WORK INSTRUCTION:
Word for word, restate all of the entries.

[Revision comparison data]

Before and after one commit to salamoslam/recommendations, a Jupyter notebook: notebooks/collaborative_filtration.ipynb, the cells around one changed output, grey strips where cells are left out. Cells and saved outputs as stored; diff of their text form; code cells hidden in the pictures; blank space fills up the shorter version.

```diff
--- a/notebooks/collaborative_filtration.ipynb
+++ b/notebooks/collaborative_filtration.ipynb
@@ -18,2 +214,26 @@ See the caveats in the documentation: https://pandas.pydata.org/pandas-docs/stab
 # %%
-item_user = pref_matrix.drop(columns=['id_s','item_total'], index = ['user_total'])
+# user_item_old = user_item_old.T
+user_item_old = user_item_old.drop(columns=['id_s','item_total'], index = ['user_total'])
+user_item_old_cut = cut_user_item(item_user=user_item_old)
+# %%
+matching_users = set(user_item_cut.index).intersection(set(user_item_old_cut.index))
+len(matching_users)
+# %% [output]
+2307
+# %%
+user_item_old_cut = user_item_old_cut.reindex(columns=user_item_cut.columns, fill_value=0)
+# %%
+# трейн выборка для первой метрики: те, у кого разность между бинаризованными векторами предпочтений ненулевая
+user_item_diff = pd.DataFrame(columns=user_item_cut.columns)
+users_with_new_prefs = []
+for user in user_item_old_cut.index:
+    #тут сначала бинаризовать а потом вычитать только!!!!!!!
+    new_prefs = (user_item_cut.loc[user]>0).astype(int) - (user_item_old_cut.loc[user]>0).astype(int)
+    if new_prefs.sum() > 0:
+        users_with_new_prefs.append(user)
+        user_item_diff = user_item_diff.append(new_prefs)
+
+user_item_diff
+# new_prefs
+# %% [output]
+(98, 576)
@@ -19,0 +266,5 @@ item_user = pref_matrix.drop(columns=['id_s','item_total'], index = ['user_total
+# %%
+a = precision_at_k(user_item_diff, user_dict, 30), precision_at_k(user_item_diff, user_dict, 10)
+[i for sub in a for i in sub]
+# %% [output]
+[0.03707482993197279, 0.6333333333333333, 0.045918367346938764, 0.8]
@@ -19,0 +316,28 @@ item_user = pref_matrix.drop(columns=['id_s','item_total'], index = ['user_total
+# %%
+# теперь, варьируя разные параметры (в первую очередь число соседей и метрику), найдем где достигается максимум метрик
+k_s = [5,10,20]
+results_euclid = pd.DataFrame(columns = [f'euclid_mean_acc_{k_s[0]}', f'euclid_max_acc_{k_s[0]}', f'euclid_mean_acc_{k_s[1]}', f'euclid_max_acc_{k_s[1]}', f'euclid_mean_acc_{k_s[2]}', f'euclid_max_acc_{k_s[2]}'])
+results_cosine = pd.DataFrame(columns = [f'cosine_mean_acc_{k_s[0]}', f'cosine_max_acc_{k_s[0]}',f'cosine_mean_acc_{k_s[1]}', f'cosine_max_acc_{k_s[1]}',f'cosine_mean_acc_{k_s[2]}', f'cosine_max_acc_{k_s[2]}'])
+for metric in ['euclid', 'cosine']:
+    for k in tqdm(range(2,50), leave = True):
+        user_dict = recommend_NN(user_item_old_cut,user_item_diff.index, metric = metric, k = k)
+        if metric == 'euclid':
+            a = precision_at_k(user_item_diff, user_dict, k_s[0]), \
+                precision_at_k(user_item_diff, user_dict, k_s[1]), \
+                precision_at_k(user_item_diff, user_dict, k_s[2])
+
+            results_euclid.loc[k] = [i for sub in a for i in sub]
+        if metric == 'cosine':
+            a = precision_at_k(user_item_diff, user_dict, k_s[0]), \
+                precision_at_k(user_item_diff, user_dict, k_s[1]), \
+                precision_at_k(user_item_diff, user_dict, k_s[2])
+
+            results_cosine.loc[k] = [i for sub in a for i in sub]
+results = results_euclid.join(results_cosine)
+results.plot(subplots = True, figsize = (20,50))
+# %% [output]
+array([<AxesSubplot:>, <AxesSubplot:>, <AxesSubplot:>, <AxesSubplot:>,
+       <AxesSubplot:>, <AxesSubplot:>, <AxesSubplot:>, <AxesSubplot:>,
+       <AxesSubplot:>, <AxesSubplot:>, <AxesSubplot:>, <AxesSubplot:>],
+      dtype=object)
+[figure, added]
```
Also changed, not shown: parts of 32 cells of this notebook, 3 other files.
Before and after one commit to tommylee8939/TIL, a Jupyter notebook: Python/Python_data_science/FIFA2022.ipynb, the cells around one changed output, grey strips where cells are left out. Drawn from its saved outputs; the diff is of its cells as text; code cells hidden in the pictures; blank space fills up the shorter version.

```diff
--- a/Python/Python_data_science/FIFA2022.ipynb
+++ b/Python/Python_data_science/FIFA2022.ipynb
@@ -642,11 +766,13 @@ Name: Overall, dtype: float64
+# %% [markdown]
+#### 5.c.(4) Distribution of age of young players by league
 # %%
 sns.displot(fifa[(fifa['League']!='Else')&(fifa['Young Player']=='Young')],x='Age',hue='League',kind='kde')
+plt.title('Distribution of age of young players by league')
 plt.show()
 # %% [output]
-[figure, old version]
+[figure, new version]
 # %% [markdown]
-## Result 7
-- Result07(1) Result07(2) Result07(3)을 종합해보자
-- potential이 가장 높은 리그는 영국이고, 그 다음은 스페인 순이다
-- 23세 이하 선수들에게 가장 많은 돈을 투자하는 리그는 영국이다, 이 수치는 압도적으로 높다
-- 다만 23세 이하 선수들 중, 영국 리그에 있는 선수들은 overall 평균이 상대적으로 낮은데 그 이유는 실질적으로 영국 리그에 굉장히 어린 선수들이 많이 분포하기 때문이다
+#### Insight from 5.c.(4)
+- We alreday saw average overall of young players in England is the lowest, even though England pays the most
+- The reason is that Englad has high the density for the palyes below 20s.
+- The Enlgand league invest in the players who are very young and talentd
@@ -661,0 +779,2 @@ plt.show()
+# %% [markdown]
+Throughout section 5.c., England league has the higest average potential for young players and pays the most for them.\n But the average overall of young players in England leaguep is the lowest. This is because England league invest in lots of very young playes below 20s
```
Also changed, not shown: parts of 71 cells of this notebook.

OUTPUT BELOW:
Before and after one commit to salamoslam/recommendations, a Jupyter notebook: notebooks/collaborative_filtration.ipynb, the cells around one changed output, grey strips where cells are left out. Cells and saved outputs as stored; diff of their text form; code cells hidden in the pictures; blank space fills up the shorter version.

```diff
--- a/notebooks/collaborative_filtration.ipynb
+++ b/notebooks/collaborative_filtration.ipynb
@@ -18,2 +214,26 @@ See the caveats in the documentation: https://pandas.pydata.org/pandas-docs/stab
 # %%
-item_user = pref_matrix.drop(columns=['id_s','item_total'], index = ['user_total'])
+# user_item_old = user_item_old.T
+user_item_old = user_item_old.drop(columns=['id_s','item_total'], index = ['user_total'])
+user_item_old_cut = cut_user_item(item_user=user_item_old)
+# %%
+matching_users = set(user_item_cut.index).intersection(set(user_item_old_cut.index))
+len(matching_users)
+# %% [output]
+2307
+# %%
+user_item_old_cut = user_item_old_cut.reindex(columns=user_item_cut.columns, fill_value=0)
+# %%
+# трейн выборка для первой метрики: те, у кого разность между бинаризованными векторами предпочтений ненулевая
+user_item_diff = pd.DataFrame(columns=user_item_cut.columns)
+users_with_new_prefs = []
+for user in user_item_old_cut.index:
+    #тут сначала бинаризовать а потом вычитать только!!!!!!!
+    new_prefs = (user_item_cut.loc[user]>0).astype(int) - (user_item_old_cut.loc[user]>0).astype(int)
+    if new_prefs.sum() > 0:
+        users_with_new_prefs.append(user)
+        user_item_diff = user_item_diff.append(new_prefs)
+
+user_item_diff
+# new_prefs
+# %% [output]
+(98, 576)
@@ -19,0 +266,5 @@ item_user = pref_matrix.drop(columns=['id_s','item_total'], index = ['user_total
+# %%
+a = precision_at_k(user_item_diff, user_dict, 30), precision_at_k(user_item_diff, user_dict, 10)
+[i for sub in a for i in sub]
+# %% [output]
+[0.03707482993197279, 0.6333333333333333, 0.045918367346938764, 0.8]
@@ -19,0 +316,28 @@ item_user = pref_matrix.drop(columns=['id_s','item_total'], index = ['user_total
+# %%
+# теперь, варьируя разные параметры (в первую очередь число соседей и метрику), найдем где достигается максимум метрик
+k_s = [5,10,20]
+results_euclid = pd.DataFrame(columns = [f'euclid_mean_acc_{k_s[0]}', f'euclid_max_acc_{k_s[0]}', f'euclid_mean_acc_{k_s[1]}', f'euclid_max_acc_{k_s[1]}', f'euclid_mean_acc_{k_s[2]}', f'euclid_max_acc_{k_s[2]}'])
+results_cosine = pd.DataFrame(columns = [f'cosine_mean_acc_{k_s[0]}', f'cosine_max_acc_{k_s[0]}',f'cosine_mean_acc_{k_s[1]}', f'cosine_max_acc_{k_s[1]}',f'cosine_mean_acc_{k_s[2]}', f'cosine_max_acc_{k_s[2]}'])
+for metric in ['euclid', 'cosine']:
+    for k in tqdm(range(2,50), leave = True):
+        user_dict = recommend_NN(user_item_old_cut,user_item_diff.index, metric = metric, k = k)
+        if metric == 'euclid':
+            a = precision_at_k(user_item_diff, user_dict, k_s[0]), \
+                precision_at_k(user_item_diff, user_dict, k_s[1]), \
+                precision_at_k(user_item_diff, user_dict, k_s[2])
+
+            results_euclid.loc[k] = [i for sub in a for i in sub]
+        if metric == 'cosine':
+            a = precision_at_k(user_item_diff, user_dict, k_s[0]), \
+                precision_at_k(user_item_diff, user_dict, k_s[1]), \
+                precision_at_k(user_item_diff, user_dict, k_s[2])
+
+            results_cosine.loc[k] = [i for sub in a for i in sub]
+results = results_euclid.join(results_cosine)
+results.plot(subplots = True, figsize = (20,50))
+# %% [output]
+array([<AxesSubplot:>, <AxesSubplot:>, <AxesSubplot:>, <AxesSubplot:>,
+       <AxesSubplot:>, <AxesSubplot:>, <AxesSubplot:>, <AxesSubplot:>,
+       <AxesSubplot:>, <AxesSubplot:>, <AxesSubplot:>, <AxesSubplot:>],
+      dtype=object)
+[figure, added]
```
Also changed, not shown: parts of 32 cells of this notebook, 3 other files.
Before and after one commit to tommylee8939/TIL, a Jupyter notebook: Python/Python_data_science/FIFA2022.ipynb, the cells around one changed output, grey strips where cells are left out. Drawn from its saved outputs; the diff is of its cells as text; code cells hidden in the pictures; blank space fills up the shorter version.

```diff
--- a/Python/Python_data_science/FIFA2022.ipynb
+++ b/Python/Python_data_science/FIFA2022.ipynb
@@ -642,11 +766,13 @@ Name: Overall, dtype: float64
+# %% [markdown]
+#### 5.c.(4) Distribution of age of young players by league
 # %%
 sns.displot(fifa[(fifa['League']!='Else')&(fifa['Young Player']=='Young')],x='Age',hue='League',kind='kde')
+plt.title('Distribution of age of young players by league')
 plt.show()
 # %% [output]
-[figure, old version]
+[figure, new version]
 # %% [markdown]
-## Result 7
-- Result07(1) Result07(2) Result07(3)을 종합해보자
-- potential이 가장 높은 리그는 영국이고, 그 다음은 스페인 순이다
-- 23세 이하 선수들에게 가장 많은 돈을 투자하는 리그는 영국이다, 이 수치는 압도적으로 높다
-- 다만 23세 이하 선수들 중, 영국 리그에 있는 선수들은 overall 평균이 상대적으로 낮은데 그 이유는 실질적으로 영국 리그에 굉장히 어린 선수들이 많이 분포하기 때문이다
+#### Insight from 5.c.(4)
+- We alreday saw average overall of young players in England is the lowest, even though England pays the most
+- The reason is that Englad has high the density for the palyes below 20s.
+- The Enlgand league invest in the players who are very young and talentd
@@ -661,0 +779,2 @@ plt.show()
+# %% [markdown]
+Throughout section 5.c., England league has the higest average potential for young players and pays the most for them.\n But the average overall of young players in England leaguep is the lowest. This is because England league invest in lots of very young playes below 20s
```
Also changed, not shown: parts of 71 cells of this notebook.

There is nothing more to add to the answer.